ACTIVITY: The finished copy must match the records exactly, except that it contains no pictures.

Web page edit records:
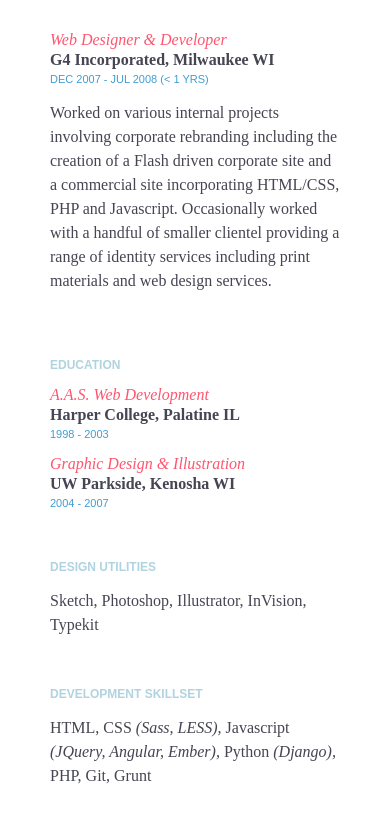
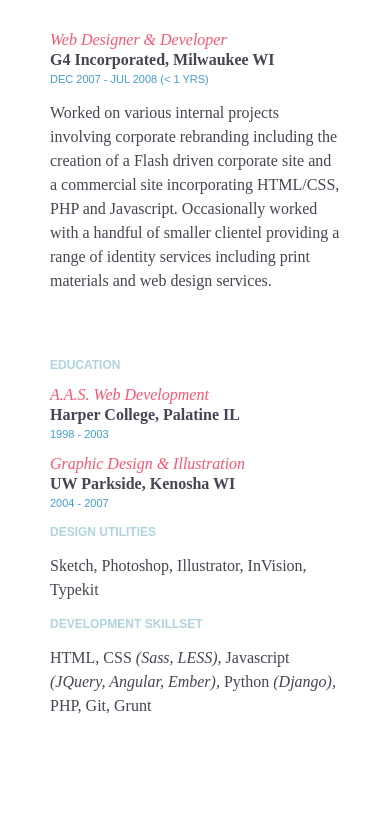
Before and after one commit to ianmcd/portfolio.ianmcd.com, a website: page http/index.html in a window 390 px wide. Shown: the part 1776-2598 px from the top of the page. Drawn offline with Linux system fonts and the light colour scheme.

Commit message:
h3 adjustment at 640px

```diff
--- a/src/sass/layout/_grid.scss
+++ b/src/sass/layout/_grid.scss
@@ -74,7 +74,11 @@
       margin-right: 11.9%;
       width: 44.05%;
 
-      &:last-child { margin-right: 0; }
+      &:last-child {
+        margin-right: 0;
+
+        h3 { margin-top: 0; }
+      }
     }
   }
 }
```
Also changed, not shown: http/css/merle.css, 1 other file.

RESULT OF THIS EXERCISE:
Before and after one commit to ianmcd/portfolio.ianmcd.com, a website: page http/index.html in a window 390 px wide. Shown: the part 1776-2598 px from the top of the page. Drawn offline with Linux system fonts and the light colour scheme.

Commit message:
h3 adjustment at 640px

```diff
--- a/src/sass/layout/_grid.scss
+++ b/src/sass/layout/_grid.scss
@@ -74,7 +74,11 @@
       margin-right: 11.9%;
       width: 44.05%;
 
-      &:last-child { margin-right: 0; }
+      &:last-child {
+        margin-right: 0;
+
+        h3 { margin-top: 0; }
+      }
     }
   }
 }
```
Also changed, not shown: http/css/merle.css, 1 other file.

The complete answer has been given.